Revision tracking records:
#####

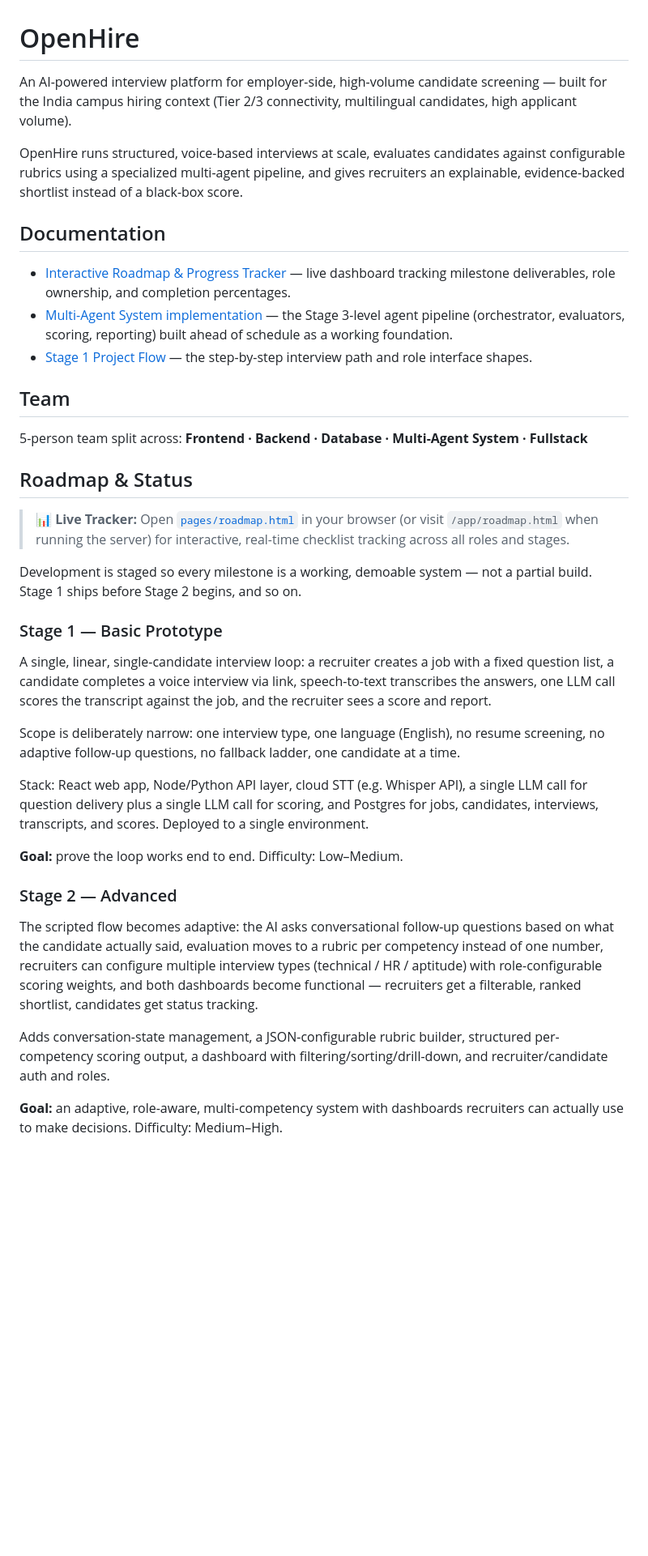
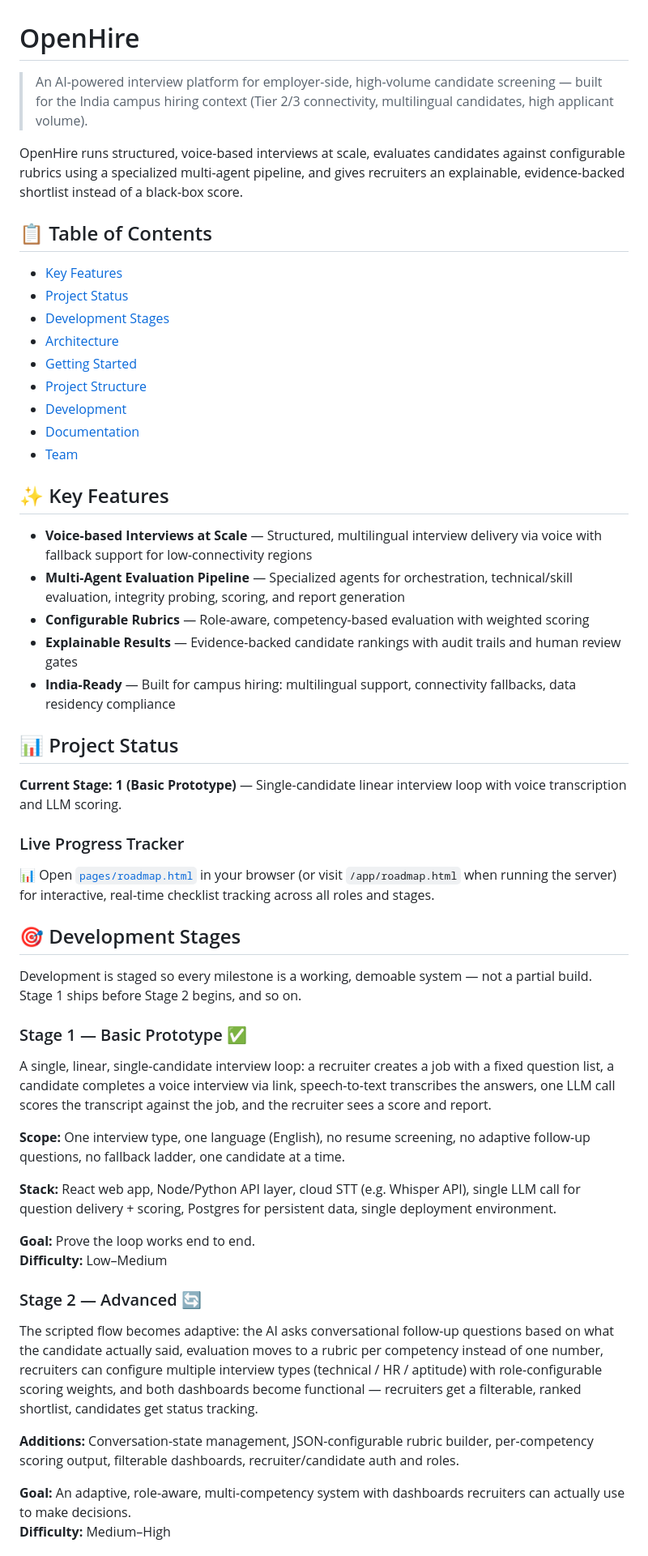
Before and after one commit to DevSidd2006/openhire, a Markdown page: README.md, the part around one of its changes. Shown at 81% size. Drawn GitHub-style; blank space fills up the shorter version.

```diff
--- a/README.md
+++ b/README.md
@@ -1,40 +1,58 @@
 # OpenHire
 
-An AI-powered interview platform for employer-side, high-volume candidate screening — built for the India campus hiring context (Tier 2/3 connectivity, multilingual candidates, high applicant volume).
+> An AI-powered interview platform for employer-side, high-volume candidate screening — built for the India campus hiring context (Tier 2/3 connectivity, multilingual candidates, high applicant volume).
 
 OpenHire runs structured, voice-based interviews at scale, evaluates candidates against configurable rubrics using a specialized multi-agent pipeline, and gives recruiters an explainable, evidence-backed shortlist instead of a black-box score.
 
-## Documentation
+## 📋 Table of Contents
 
-- [Interactive Roadmap & Progress Tracker](pages/roadmap.html) — live dashboard tracking milestone deliverables, role ownership, and completion percentages.
-- [Multi-Agent System implementation](docs/multi-agent-system.md) — the Stage 3-level agent pipeline (orchestrator, evaluators, scoring, reporting) built ahead of schedule as a working foundation.
-- [Stage 1 Project Flow](docs/roles/PROJECT_FLOW.md) — the step-by-step interview path and role interface shapes.
+- [Key Features](#key-features)
+- [Project Status](#project-status)
+- [Development Stages](#development-stages)
+- [Architecture](#architecture)
+- [Getting Started](#getting-started)
+- [Project Structure](#project-structure)
+- [Development](#development)
+- [Documentation](#documentation)
+- [Team](#team)
 
-## Team
+## ✨ Key Features
 
-5-person team split across: **Frontend · Backend · Database · Multi-Agent System · Fullstack**
+- **Voice-based Interviews at Scale** — Structured, multilingual interview delivery via voice with fallback support for low-connectivity regions
+- **Multi-Agent Evaluation Pipeline** — Specialized agents for orchestration, technical/skill evaluation, integrity probing, scoring, and report generation
+- **Configurable Rubrics** — Role-aware, competency-based evaluation with weighted scoring
+- **Explainable Results** — Evidence-backed candidate rankings with audit trails and human review gates
+- **India-Ready** — Built for campus hiring: multilingual support, connectivity fallbacks, data residency compliance
 
-## Roadmap & Status
+## 📊 Project Status
 
-> 📊 **Live Tracker:** Open [`pages/roadmap.html`](pages/roadmap.html) in your browser (or visit `/app/roadmap.html` when running the server) for interactive, real-time checklist tracking across all roles and stages.
+**Current Stage: 1 (Basic Prototype)** — Single-candidate linear interview loop with voice transcription and LLM scoring.
+
+### Live Progress Tracker
+
+📊 Open [`pages/roadmap.html`](pages/roadmap.html) in your browser (or visit `/app/roadmap.html` when running the server) for interactive, real-time checklist tracking across all roles and stages.
+
+## 🎯 Development Stages
 
 Development is staged so every milestone is a working, demoable system — not a partial build. Stage 1 ships before Stage 2 begins, and so on.
 
-### Stage 1 — Basic Prototype
+### Stage 1 — Basic Prototype ✅
 
 A single, linear, single-candidate interview loop: a recruiter creates a job with a fixed question list, a candidate completes a voice interview via link, speech-to-text transcribes the answers, one LLM call scores the transcript against the job, and the recruiter sees a score and report.
 
-Scope is deliberately narrow: one interview type, one language (English), no resume screening, no adaptive follow-up questions, no fallback ladder, one candidate at a time.
+**Scope:** One interview type, one language (English), no resume screening, no adaptive follow-up questions, no fallback ladder, one candidate at a time.
 
-Stack: React web app, Node/Python API layer, cloud STT (e.g. Whisper API), a single LLM call for question delivery plus a single LLM call for scoring, and Postgres for jobs, candidates, interviews, transcripts, and scores. Deployed to a single environment.
+**Stack:** React web app, Node/Python API layer, cloud STT (e.g. Whisper API), single LLM call for question delivery + scoring, Postgres for persistent data, single deployment environment.
 
-**Goal:** prove the loop works end to end. Difficulty: Low–Medium.
+**Goal:** Prove the loop works end to end.
+**Difficulty:** Low–Medium
 
-### Stage 2 — Advanced
+### Stage 2 — Advanced 🔄
 
 The scripted flow becomes adaptive: the AI asks conversational follow-up questions based on what the candidate actually said, evaluation moves to a rubric per competency instead of one number, recruiters can configure multiple interview types (technical / HR / aptitude) with role-configurable scoring weights, and both dashboards become functional — recruiters get a filterable, ranked shortlist, candidates get status tracking.
 
-Adds conversation-state management, a JSON-configurable rubric builder, structured per-competency scoring output, a dashboard with filtering/sorting/drill-down, and recruiter/candidate auth and roles.
+**Additions:** Conversation-state management, JSON-configurable rubric builder, per-competency scoring output, filterable dashboards, recruiter/candidate auth and roles.
 
-**Goal:** an adaptive, role-aware, multi-competency system with dashboards recruiters can actually use to make decisions. Difficulty: Medium–High.
+**Goal:** An adaptive, role-aware, multi-competency system with dashboards recruiters can actually use to make decisions.
+**Difficulty:** Medium–High
 
```
Also changed, not shown: other parts of README.md (+115 -17 lines).
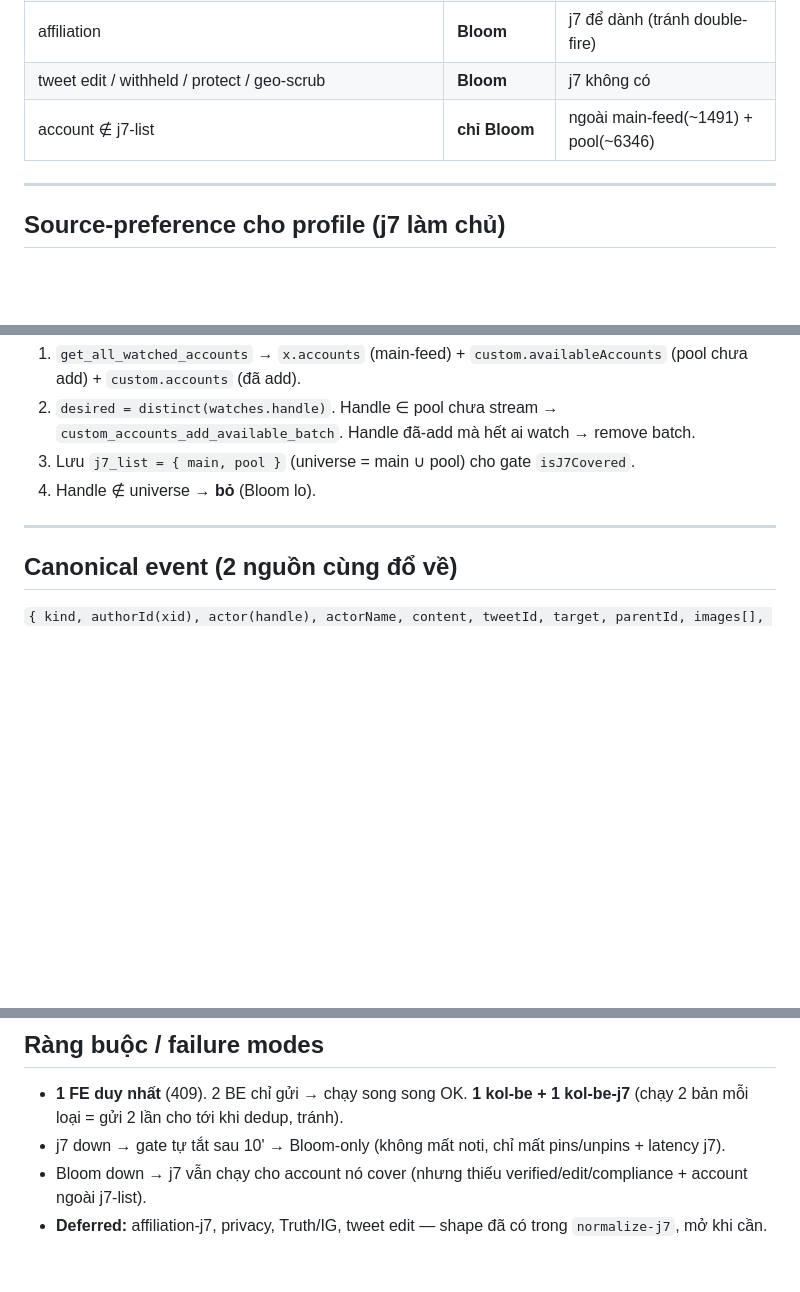
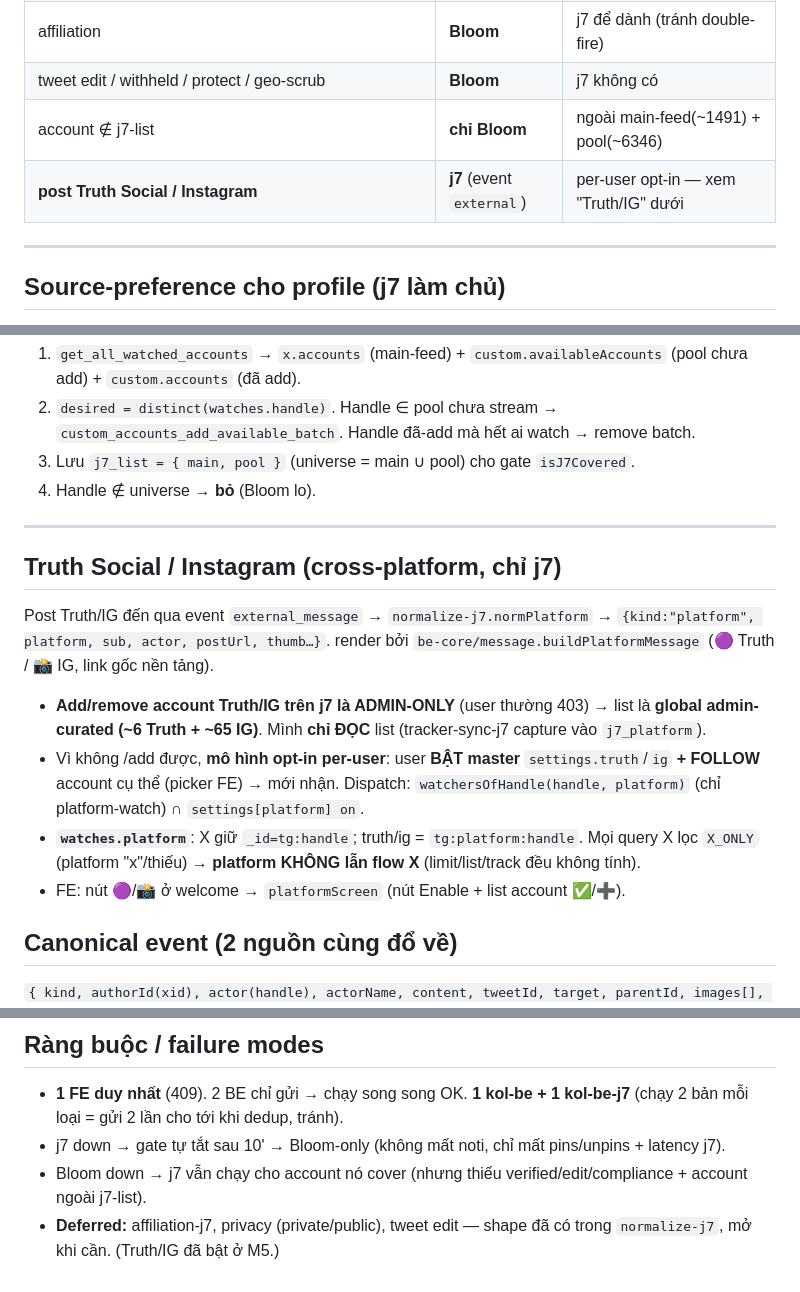
Before and after one commit to quangphap208/obscurasystems, a Markdown page: docs/ARCHITECTURE_DUAL_BE.md, 3 parts joined by grey strips. GitHub-like rendering; blank space fills up the shorter version.

Commit message:
docs(dual-be): add Truth/IG cross-platform section (M5)
Co-Authored-By: Claude Opus 4.8 <noreply@anthropic.com>

```diff
--- a/docs/ARCHITECTURE_DUAL_BE.md
+++ b/docs/ARCHITECTURE_DUAL_BE.md
@@ -88,6 +88,7 @@ tin ra **giống hệt** dù nguồn nào thắng.
 | affiliation | **Bloom** | j7 để dành (tránh double-fire) |
 | tweet edit / withheld / protect / geo-scrub | **Bloom** | j7 không có |
 | account ∉ j7-list | **chỉ Bloom** | ngoài main-feed(~1491) + pool(~6346) |
+| **post Truth Social / Instagram** | **j7** (event `external`) | per-user opt-in — xem "Truth/IG" dưới |
 
 ---
 
@@ -128,6 +129,13 @@ Alert admin **gắn nhãn nguồn** (runbook khác nhau).
 
 ---
 
+## Truth Social / Instagram (cross-platform, chỉ j7)
+Post Truth/IG đến qua event `external_message` → `normalize-j7.normPlatform` → `{kind:"platform", platform, sub, actor, postUrl, thumb…}`. render bởi `be-core/message.buildPlatformMessage` (🟣 Truth / 📸 IG, link gốc nền tảng).
+- **Add/remove account Truth/IG trên j7 là ADMIN-ONLY** (user thường 403) → list là **global admin-curated (~6 Truth + ~65 IG)**. Mình **chỉ ĐỌC** list (tracker-sync-j7 capture vào `j7_platform`).
+- Vì không /add được, **mô hình opt-in per-user**: user **BẬT master** `settings.truth`/`ig` **+ FOLLOW** account cụ thể (picker FE) → mới nhận. Dispatch: `watchersOfHandle(handle, platform)` (chỉ platform-watch) ∩ `settings[platform] on`.
+- **`watches.platform`**: X giữ `_id=tg:handle`; truth/ig = `tg:platform:handle`. Mọi query X lọc `X_ONLY` (platform "x"/thiếu) → **platform KHÔNG lẫn flow X** (limit/list/track đều không tính).
+- FE: nút 🟣/📸 ở welcome → `platformScreen` (nút Enable + list account ✅/➕).
+
 ## Canonical event (2 nguồn cùng đổ về)
 `{ kind, authorId(xid), actor(handle), actorName, content, tweetId, target, parentId, images[], hasVideo, createdAt, source, [deletedIsRetweet|undo|field|oldValue|newValue|profileCard|pinnedIsReply] }`
 `source` (`bloom`|`j7`) do **engine gắn ở biên** (wrapper `dispatchBloom`/`dispatchJ7`), không nhét trong builder.
@@ -158,4 +166,4 @@ Bật j7: `npm install` (socket.io-client) → set `J7_SESSION_TOKEN` → `pm2 s
 - **1 FE duy nhất** (409). 2 BE chỉ gửi → chạy song song OK. **1 kol-be + 1 kol-be-j7** (chạy 2 bản mỗi loại = gửi 2 lần cho tới khi dedup, tránh).
 - j7 down → gate tự tắt sau 10' → Bloom-only (không mất noti, chỉ mất pins/unpins + latency j7).
 - Bloom down → j7 vẫn chạy cho account nó cover (nhưng thiếu verified/edit/compliance + account ngoài j7-list).
-- **Deferred:** affiliation-j7, privacy, Truth/IG, tweet edit — shape đã có trong `normalize-j7`, mở khi cần.
+- **Deferred:** affiliation-j7, privacy (private/public), tweet edit — shape đã có trong `normalize-j7`, mở khi cần. (Truth/IG đã bật ở M5.)
```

#####

EXERCISE OBJECTIVE
Output only the count of lines in the data containing "competency".

WRITTEN ANSWER
6